What’s happening right now strongly supports the latter interpretation. While some will seek to cast Trump’s war on Twitter as largely feckless, it actually constitutes a genuine abuse of power that is already showing corrosive signs of working as intended.

Trump just unloaded in a fury at Twitter:

The object of Trump’s rage is Twitter’s decision to affix a fact check to Trump’s lies about vote-by-mail. Trump has been falsely claiming that this will lead to vote fraud, forgeries and even ineligible voters getting ballots.

In response, Twitter added a few links to corrective stories and a few lines clarifying that there’s “no evidence that mail-in ballots are linked to voter fraud” and that ballots are mailed only to registered voters.

Democratic Party strategist and lawyer Marc Elias says that flaws in ballot design are often overlooked but have huge repercussions on elections. (The Washington Post)

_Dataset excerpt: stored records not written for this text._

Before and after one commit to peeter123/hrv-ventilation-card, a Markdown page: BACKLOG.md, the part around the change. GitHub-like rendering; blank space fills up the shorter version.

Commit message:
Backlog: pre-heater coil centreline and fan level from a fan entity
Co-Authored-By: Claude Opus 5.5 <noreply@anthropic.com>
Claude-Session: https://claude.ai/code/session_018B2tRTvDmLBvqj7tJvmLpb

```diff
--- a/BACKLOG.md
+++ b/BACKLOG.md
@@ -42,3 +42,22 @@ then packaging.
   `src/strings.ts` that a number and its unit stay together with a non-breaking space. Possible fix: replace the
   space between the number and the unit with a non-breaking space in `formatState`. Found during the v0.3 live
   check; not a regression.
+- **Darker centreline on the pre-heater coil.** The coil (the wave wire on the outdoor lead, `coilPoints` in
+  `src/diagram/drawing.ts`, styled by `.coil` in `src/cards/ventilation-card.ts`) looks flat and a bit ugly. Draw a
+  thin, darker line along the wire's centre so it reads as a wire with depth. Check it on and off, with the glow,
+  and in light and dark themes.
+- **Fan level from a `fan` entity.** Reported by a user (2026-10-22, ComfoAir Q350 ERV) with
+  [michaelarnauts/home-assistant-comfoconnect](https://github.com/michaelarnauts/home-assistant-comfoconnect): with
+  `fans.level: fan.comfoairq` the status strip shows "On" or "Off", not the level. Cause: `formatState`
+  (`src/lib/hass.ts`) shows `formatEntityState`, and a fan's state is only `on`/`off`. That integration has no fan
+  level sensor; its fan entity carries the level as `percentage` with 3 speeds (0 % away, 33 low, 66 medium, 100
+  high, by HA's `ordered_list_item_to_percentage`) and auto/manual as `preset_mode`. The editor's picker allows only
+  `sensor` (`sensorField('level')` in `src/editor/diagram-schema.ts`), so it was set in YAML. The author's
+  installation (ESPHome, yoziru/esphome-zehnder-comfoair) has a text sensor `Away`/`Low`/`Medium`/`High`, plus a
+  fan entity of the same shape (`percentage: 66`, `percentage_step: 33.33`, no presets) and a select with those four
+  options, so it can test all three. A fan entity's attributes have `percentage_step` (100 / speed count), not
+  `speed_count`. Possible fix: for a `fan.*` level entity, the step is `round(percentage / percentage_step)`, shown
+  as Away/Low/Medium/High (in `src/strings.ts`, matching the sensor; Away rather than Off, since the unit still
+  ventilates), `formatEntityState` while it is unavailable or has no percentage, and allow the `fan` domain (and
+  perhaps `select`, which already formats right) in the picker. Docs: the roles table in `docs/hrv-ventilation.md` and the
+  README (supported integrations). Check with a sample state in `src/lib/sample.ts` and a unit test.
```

Deranged lies

First, let’s note the truly deranged nature of Trump’s lies. Republicans have falsely screamed about voter fraud for many years, to justify all manner of voter suppression. But now Trump is doing this amid a pandemic — that is, to dissuade states from relieving people of having to choose between exercising the franchise and protecting their health and lives.

And so, Trump is not just actively hoping the pandemic helps keep voter turnout down in a way that will help him win reelection. To serve these designs, he’s also pushing states to refrain from taking actions that would protect the public health by limiting the novel coronavirus’s spread.

This has also included vague threats to cut off disaster funding to states he must win, such as Michigan, further exploiting the desperation of states amid an emergency to serve his naked political ends.

It’s not yet clear how effective all this will be. It’s true that some states are moving forward in expanding vote-by-mail despite Trump, and his threats to cut off funding appear largely meaningless. Those on the “feckless autocrat” side of the debate will seize on these facts.

And yet, as Rick Hasen points out, some GOP legislators in key swing states actually are taking cues from Trump and opposing these measures, even as Trump/GOP opposition is blocking any federal action that would help states implement them. That’s a serious setback to such efforts, especially since they’re even more urgent given the pandemic’s unique challenges.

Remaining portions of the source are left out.